recommended reading

DHS and academic researchers build a better shoe bomb . . . detector

A  Homeland Security screener looks at an X-ray scan of a suitcase of a train passenger in 2006.

A Homeland Security screener looks at an X-ray scan of a suitcase of a train passenger in 2006. // Mike Derer/AP file photo

The Homeland Security Department has funded a $1.1 million project at Northeastern University to advance the technique of using medical CT scans for bomb detection.

The research will be aimed at modifying computer tomography systems to automatically recognize explosives and items that can be used for detonation, according to federal business databases.

The award is part of a five-year agreement with the Boston-based school to develop a means of detecting and responding to bomb threats. In 2010, DHS forged partnerships with Northeastern and about 10 other institutions in areas such as border security and animal diseases contagious to humans, department officials stated at the time. Homeland Security annually assigns individual research orders to the participating schools, valued at up to $5 million total, per university.

Under this new grant, Northeastern’s roughly $3 million-a-year Awareness and Location of Explosives-Related Threats, or ALERT, program is designing sensor enhancements for CT detection systems.

The ALERT agreement also involves prototyping next-generation baggage screening and “suspicious passenger identification” tools, DHS officials said this week. Researchers are expected to execute the new project and the other potential experiments by devising algorithms for detecting triggers intended to set off improvised explosive devices, as well as mathematical formulas for improving baggage screening and for determining the best way to soften the effects of blasts.

According to the 2010 partnership announcement, to help reduce the blow from explosions, students and faculty will conduct fundamental research in three specific areas: the classification of explosives as commercial, military or homemade through analyzing crystal structures and reactivity; the detection of traces of explosives for eventually building sensors with more precise sensitivity and greater flexibility; and the understanding of construction materials to fortify bridges, tunnels, dams and other critical infrastructure against blasts.

Other “centers of excellence” involved in the 2010 five-year agreements include Texas A&M University, which is leading research into the prevention of diseases spread by animals like bird flu; and the University of Arizona, which is expanding the body of scientific knowledge on border security.
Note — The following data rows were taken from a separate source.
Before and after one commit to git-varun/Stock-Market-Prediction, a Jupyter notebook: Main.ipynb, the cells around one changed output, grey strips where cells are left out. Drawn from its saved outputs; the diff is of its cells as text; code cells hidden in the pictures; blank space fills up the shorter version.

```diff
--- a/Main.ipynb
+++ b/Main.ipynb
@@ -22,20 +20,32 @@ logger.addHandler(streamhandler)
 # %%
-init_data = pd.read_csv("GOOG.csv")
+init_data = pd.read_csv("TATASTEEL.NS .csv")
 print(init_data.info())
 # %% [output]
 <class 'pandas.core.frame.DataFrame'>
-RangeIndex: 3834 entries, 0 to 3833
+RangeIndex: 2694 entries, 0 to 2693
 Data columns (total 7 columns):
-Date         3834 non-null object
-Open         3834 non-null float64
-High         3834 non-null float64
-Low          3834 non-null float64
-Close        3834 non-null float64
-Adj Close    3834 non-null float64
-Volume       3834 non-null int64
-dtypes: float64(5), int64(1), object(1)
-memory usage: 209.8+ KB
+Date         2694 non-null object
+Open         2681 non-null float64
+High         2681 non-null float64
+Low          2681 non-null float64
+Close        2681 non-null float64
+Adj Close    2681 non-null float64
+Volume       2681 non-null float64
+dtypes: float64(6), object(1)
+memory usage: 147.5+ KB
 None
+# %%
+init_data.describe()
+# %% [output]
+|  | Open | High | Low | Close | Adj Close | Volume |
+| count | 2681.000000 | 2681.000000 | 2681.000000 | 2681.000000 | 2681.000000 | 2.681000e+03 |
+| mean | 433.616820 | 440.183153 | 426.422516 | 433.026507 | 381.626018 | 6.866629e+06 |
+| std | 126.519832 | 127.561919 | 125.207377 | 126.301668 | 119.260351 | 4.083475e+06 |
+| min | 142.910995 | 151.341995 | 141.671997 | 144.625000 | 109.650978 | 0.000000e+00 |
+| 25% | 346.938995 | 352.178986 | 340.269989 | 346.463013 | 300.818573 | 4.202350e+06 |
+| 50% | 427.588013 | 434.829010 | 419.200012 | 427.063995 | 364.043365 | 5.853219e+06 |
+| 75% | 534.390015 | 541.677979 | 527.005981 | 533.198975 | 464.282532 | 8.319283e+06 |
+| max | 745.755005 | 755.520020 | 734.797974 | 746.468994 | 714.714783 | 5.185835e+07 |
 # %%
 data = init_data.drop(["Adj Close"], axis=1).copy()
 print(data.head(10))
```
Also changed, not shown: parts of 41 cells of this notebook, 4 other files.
The University of North Carolina at Chapel Hill is developing procedures to contain economic fallout and human casualties following natural disasters.

During the past several weeks, federal agencies and contractors have announced more than $840 million worth of bomb detection investments. On Sept. 26, officials at L-3 Communications said they won a potential $549.6 million contract from the Transportation Security Administration, part of Homeland Security, to supply explosives detection machines for bag screening. Throughout several days in September, TSA disclosed purchases of compact, next-generation body scanners from L-3, American Science and Engineering Inc. and Smiths Detection totaling $245 million. Earlier in September, DHS signed A-T Solutions to a five-year, $46 million deal aimed at countering homegrown bombers, company officials said.

Threatwatch Alert

Thousands of cyber attacks occur each day

See the latest threats

JOIN THE DISCUSSION

Close [ x ] More from Nextgov
 
 

Thank you for subscribing to newsletters from Nextgov.com.
We think these reports might interest you:

  • Modernizing IT for Mission Success

    Surveying Federal and Defense Leaders on Priorities and Challenges at the Tactical Edge

    Download
  • Communicating Innovation in Federal Government

    Federal Government spending on ‘obsolete technology’ continues to increase. Supporting the twin pillars of improved digital service delivery for citizens on the one hand, and the increasingly optimized and flexible working practices for federal employees on the other, are neither easy nor inexpensive tasks. This whitepaper explores how federal agencies can leverage the value of existing agency technology assets while offering IT leaders the ability to implement the kind of employee productivity, citizen service improvements and security demanded by federal oversight.

    Download
  • Effective Ransomware Response

    This whitepaper provides an overview and understanding of ransomware and how to successfully combat it.

    Download
  • Forecasting Cloud's Future

    Conversations with Federal, State, and Local Technology Leaders on Cloud-Driven Digital Transformation

    Download
  • IT Transformation Trends: Flash Storage as a Strategic IT Asset

    MIT Technology Review: Flash Storage As a Strategic IT Asset For the first time in decades, IT leaders now consider all-flash storage as a strategic IT asset. IT has become a new operating model that enables self-service with high performance, density and resiliency. It also offers the self-service agility of the public cloud combined with the security, performance, and cost-effectiveness of a private cloud. Download this MIT Technology Review paper to learn more about how all-flash storage is transforming the data center.

    Download

When you download a report, your information may be shared with the underwriters of that document.